GIVEN DATA: Begin
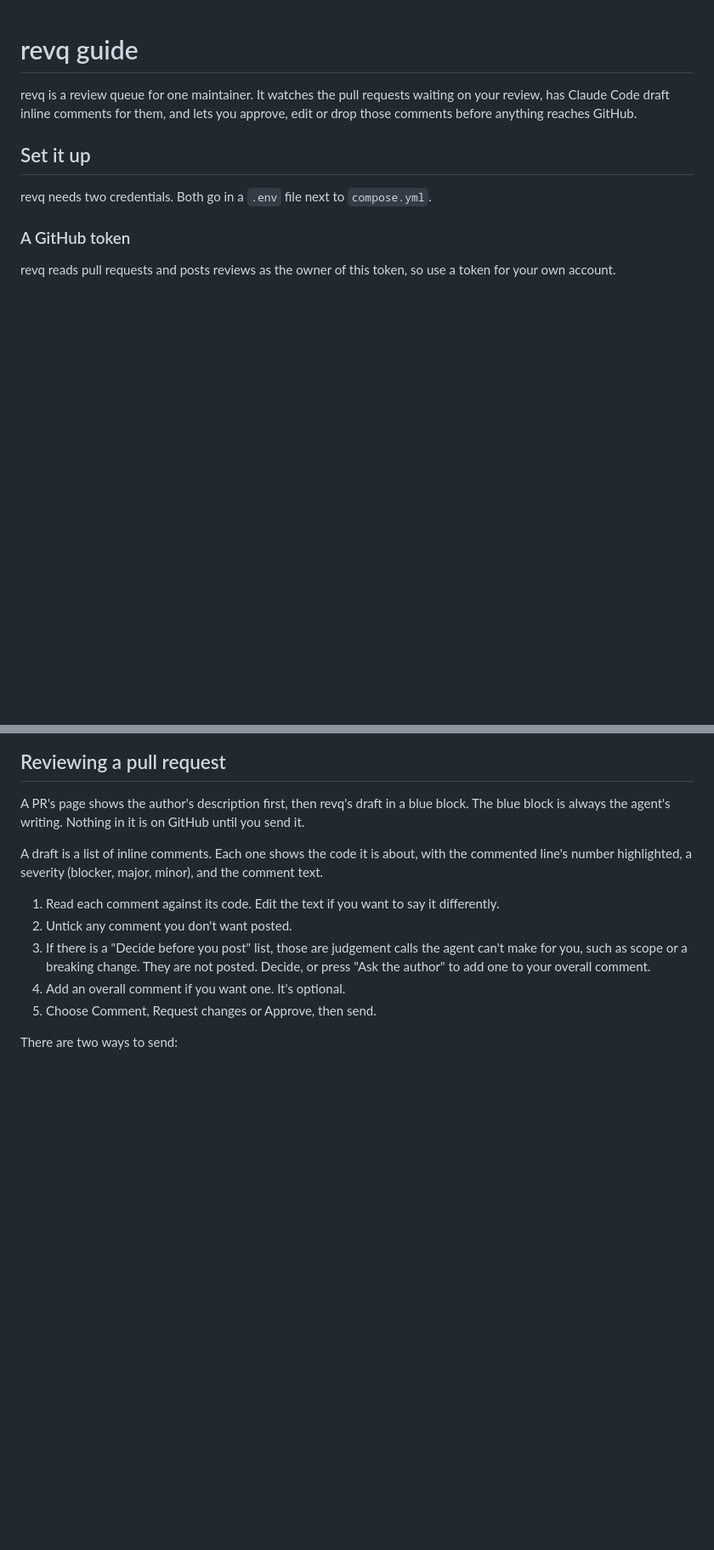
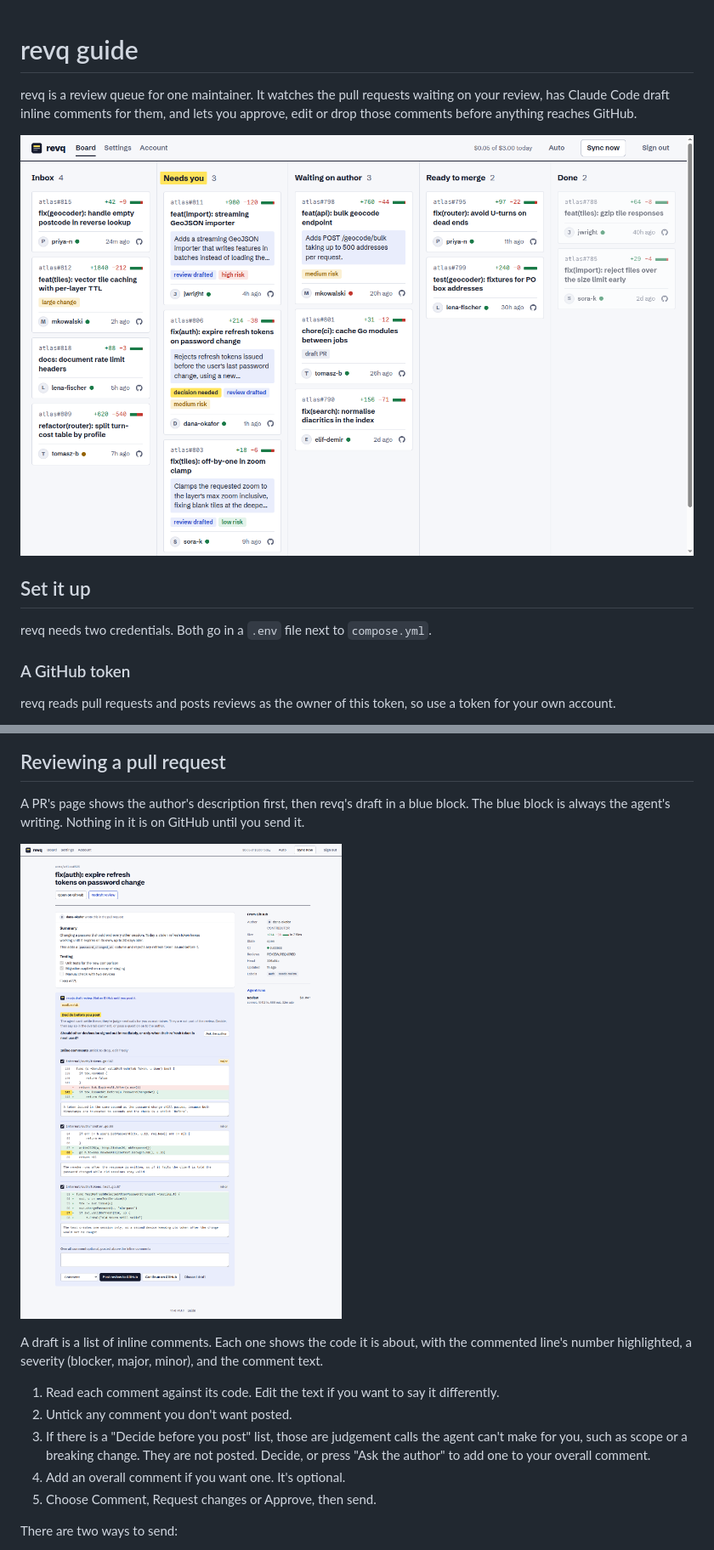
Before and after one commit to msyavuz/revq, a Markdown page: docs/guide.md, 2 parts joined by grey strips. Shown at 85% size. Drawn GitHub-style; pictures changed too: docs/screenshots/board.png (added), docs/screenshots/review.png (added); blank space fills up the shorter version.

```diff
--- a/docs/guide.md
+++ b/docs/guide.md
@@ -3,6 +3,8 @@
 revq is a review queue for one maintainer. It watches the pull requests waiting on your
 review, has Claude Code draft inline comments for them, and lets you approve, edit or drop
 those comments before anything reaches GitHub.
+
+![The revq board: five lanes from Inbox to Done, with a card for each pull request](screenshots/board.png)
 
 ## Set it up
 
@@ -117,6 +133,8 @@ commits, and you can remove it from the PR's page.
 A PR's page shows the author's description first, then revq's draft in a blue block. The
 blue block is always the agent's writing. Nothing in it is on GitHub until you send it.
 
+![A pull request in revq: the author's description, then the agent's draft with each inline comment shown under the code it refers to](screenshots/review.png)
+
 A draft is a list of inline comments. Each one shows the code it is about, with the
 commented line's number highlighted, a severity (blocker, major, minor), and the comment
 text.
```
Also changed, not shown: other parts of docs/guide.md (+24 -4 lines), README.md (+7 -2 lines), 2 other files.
GIVEN DATA: End
* **WHAT YOU WILL DO**
Look through the lines above and collect those with the word "comments".

* **FINAL ANSWER**
 review, has Claude Code draft inline comments for them, and lets you approve, edit or drop
 those comments before anything reaches GitHub.
 A draft is a list of inline comments. Each one shows the code it is about, with the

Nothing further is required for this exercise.